Some countries have already passed laws protecting animals and ecosystems. Ontario passed some, Quebec did and in a few months, Manitoba will be added to the list of governments that are starting to address serious environmental issues with smart laws to protect us. Congrats Manitoba!

Should Canada protect our ecosystems, plants, and animals? Is there a way to respect our Earth and benefit from green culture? Our environment needs representation and it is getting more. There is certain delusion in saying that a green economy isn't superior to the present fossil fuels jalopy. There is much that science has learned in the past few decades and we must pay attention and apply it well. Remember, the Montreal Protocol was a success.

So if we are going to protect ecosystems, we need to identify processes that can damage it in ways we haven't considered. I called this blog whale cannons to draw attention to the use of sonic cannons in oil exploration. As modern physics became more sophisticated, the use of sonic imaging has become a sophisticated tool in understanding what geology is hidden beneath. Mining uses this, oil and gas, geologists and the military uses high energy physics for its secret sonar technology. By using a high amplitude sound wave, physics can help determine what is underground. Coupled with expert analysis, this tool is useful, but it can harm life in the local area.
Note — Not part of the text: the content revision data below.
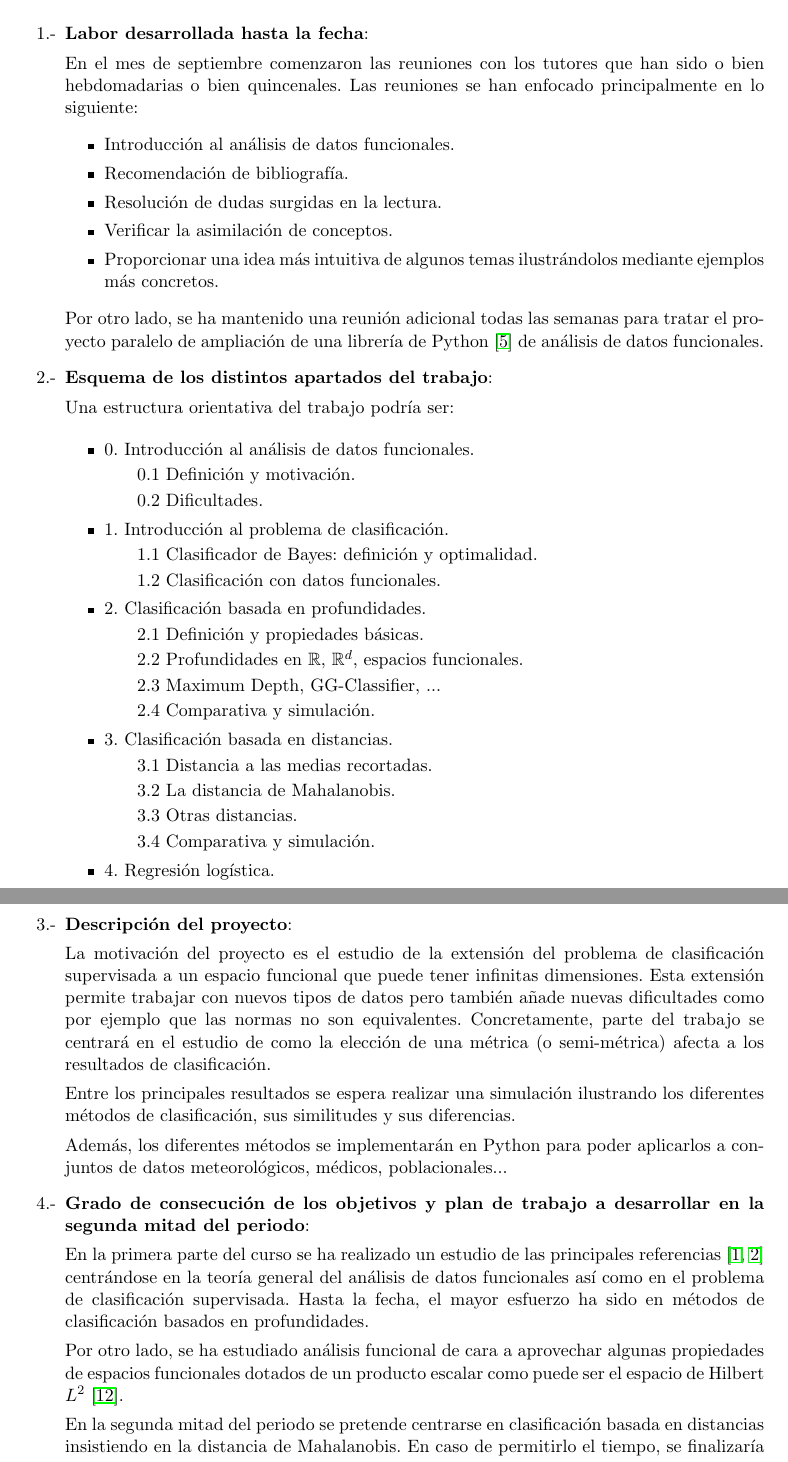
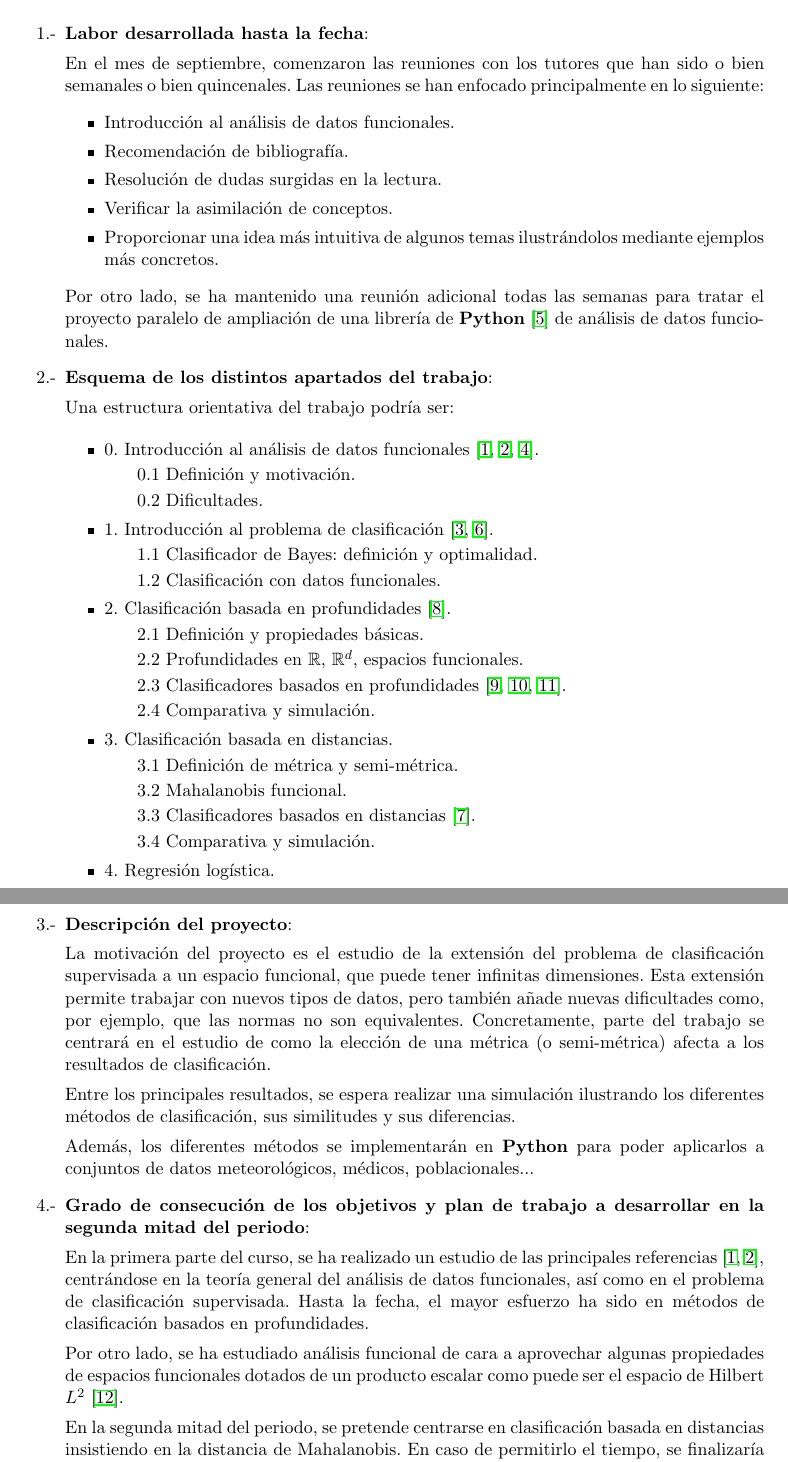
Before and after one commit to pedrorponga/fda-latex, a LaTeX document (Informe_intermedio_Rodriguez-PongaEyries_PedroMartin.tex): two parts of pages 1 and 2 of 3, joined at a grey line, cut so that both start at the same text. Compiled offline with pdfLaTeX.

Commit message:
Final version

```diff
--- a/Informe_intermedio_Rodriguez-PongaEyries_PedroMartin.tex
+++ b/Informe_intermedio_Rodriguez-PongaEyries_PedroMartin.tex
@@ -51,7 +51,7 @@ Universidad Autónoma de Madrid\\
 
       \item[1.-] {\bf Labor desarrollada hasta la fecha}:
 
-            En el mes de septiembre comenzaron las reuniones con los tutores que han sido o bien hebdomadarias o bien quincenales.
+            En el mes de septiembre, comenzaron las reuniones con los tutores que han sido o bien semanales o bien quincenales.
             Las reuniones se han enfocado principalmente en lo siguiente:
             \begin{itemize}
                   \item Introducción al análisis de datos funcionales.
@@ -62,28 +62,28 @@ Universidad Autónoma de Madrid\\
             \end{itemize}
 
             Por otro lado, se ha mantenido una reunión adicional todas las semanas para tratar el proyecto paralelo de ampliación
-            de una librería de Python \cite{scikit-fda} de análisis de datos funcionales.
+            de una librería de \textbf{Python} \cite{scikit-fda} de análisis de datos funcionales.
 
       \item[2.-] {\bf Esquema de los distintos apartados del trabajo}:
 
             Una estructura orientativa del trabajo podría ser:
 
             \begin{itemize}
-                  \item 0. Introducción al análisis de datos funcionales.
+                  \item 0. Introducción al análisis de datos funcionales \cite{Ramsay-Silverman,Ferraty-Vieu,Cuevas}.
                         \subitem 0.1 Definición y motivación.
                         \subitem 0.2 Dificultades.
-                  \item 1. Introducción al problema de clasificación.
+                  \item 1. Introducción al problema de clasificación \cite{tesis,MFC}.
                         \subitem 1.1 Clasificador de Bayes: definición y optimalidad.
                         \subitem 1.2 Clasificación con datos funcionales.
-                  \item 2. Clasificación basada en profundidades.
+                  \item 2. Clasificación basada en profundidades \cite{depth-classification}.
                         \subitem 2.1 Definición y propiedades básicas.
                         \subitem 2.2 Profundidades en $\mathbb{R}$, $\mathbb{R}^d$, espacios funcionales.
-                        \subitem 2.3 Maximum Depth, GG-Classifier, ...
+                        \subitem 2.3 Clasificadores basados en profundidades \cite{maximum-depth,DD-classifier,DDG-classifier}.
                         \subitem 2.4 Comparativa y simulación.
                   \item 3. Clasificación basada en distancias.
-                        \subitem 3.1 Distancia a las medias recortadas.
-                        \subitem 3.2 La distancia de Mahalanobis.
-                        \subitem 3.3 Otras distancias.
+                        \subitem 3.1 Definición de métrica y semi-métrica.
+                        \subitem 3.2 Mahalanobis funcional.
+                        \subitem 3.3 Clasificadores basados en distancias \cite{trimmed-means}.
                         \subitem 3.4 Comparativa y simulación.
                   \item 4. Regresión logística.
             \end{itemize}
@@ -91,25 +91,25 @@ Universidad Autónoma de Madrid\\
       \item[3.-] {\bf Descripción del proyecto}:
 
             La motivación del proyecto es el estudio de la extensión del problema de clasificación supervisada a
-            un espacio funcional que puede tener infinitas dimensiones. Esta extensión permite trabajar con nuevos tipos de
-            datos pero también añade nuevas dificultades como por ejemplo que las normas no son equivalentes. Concretamente,
+            un espacio funcional, que puede tener infinitas dimensiones. Esta extensión permite trabajar con nuevos tipos de
+            datos, pero también añade nuevas dificultades como, por ejemplo, que las normas no son equivalentes. Concretamente,
             parte del trabajo se centrará en el estudio de como la elección de una métrica (o semi-métrica) afecta
             a los resultados de clasificación.
 
-            Entre los principales resultados se espera realizar una simulación ilustrando los diferentes
+            Entre los principales resultados, se espera realizar una simulación ilustrando los diferentes
             métodos de clasificación, sus similitudes y sus diferencias.
 
-            Además, los diferentes métodos se implementarán en Python para poder aplicarlos a conjuntos de datos meteorológicos,
+            Además, los diferentes métodos se implementarán en \textbf{Python} para poder aplicarlos a conjuntos de datos meteorológicos,
             médicos, poblacionales...
 
       \item[4.-] {\bf Grado de consecución de los objetivos y plan de trabajo a desarrollar en la segunda mitad del periodo}:
 
-            En la primera parte del curso se ha realizado un estudio de las principales referencias \cite{Ramsay-Silverman, Ferraty-Vieu}
-            centrándose en la teoría general del análisis de datos funcionales así como en el problema de clasificación supervisada.
+            En la primera parte del curso, se ha realizado un estudio de las principales referencias \cite{Ramsay-Silverman, Ferraty-Vieu},
+            centrándose en la teoría general del análisis de datos funcionales, así como en el problema de clasificación supervisada.
             Hasta la fecha, el mayor esfuerzo ha sido en métodos de clasificación basados en profundidades.
 
             Por otro lado, se ha estudiado análisis funcional de cara a aprovechar algunas propiedades de espacios funcionales dotados
             de un producto escalar como puede ser el espacio de Hilbert $L^2$ \cite{papa-Rudin}.
 
-            En la segunda mitad del periodo se pretende centrarse en clasificación basada en distancias insistiendo en
+            En la segunda mitad del periodo, se pretende centrarse en clasificación basada en distancias insistiendo en
             la distancia de Mahalanobis. En caso de permitirlo el tiempo, se finalizaría con la regresión logística.
```
Also changed, not shown: Informe_intermedio_Rodriguez-PongaEyries_PedroMartin.tex (10 more changed lines), 4 other files.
One scientific property of water is the superior sound transmission. Versus our Earth's atmosphere, water is superior in transmitting sound. Liquids are* incompressible, and as such energy transmitted is done with high efficiency. Whales have taken advantage of waters secrets, as well, they can sing and communicate long distances. Military listening arrays can identify most ships using the unique topological sound signatures all around the world by exploiting waters secrets and some smart physics. Sneaky.

The technology used for exploring for oil and gas in our oceans uses a sound cannon. This sonic pulse is very loud. Some estimates, depending on water temperatures and thermocline phase translations and refractions, compare the human experience like "100,000 times louder than a jet engine". That's loud. Having designed products that have sonic safety considerations for workers, these sonic cannons are dangerous.

I mention whales, but the reality is that these sonic cannons impact oysters, seals, seabirds, and fish. All biology that experiences this much jerk is in danger. The Gulf of St. Lawrence, our arctic oceans are all areas that may be subject to this process.

What will Catherine McKenna and Kirsty Duncan do to help our critters?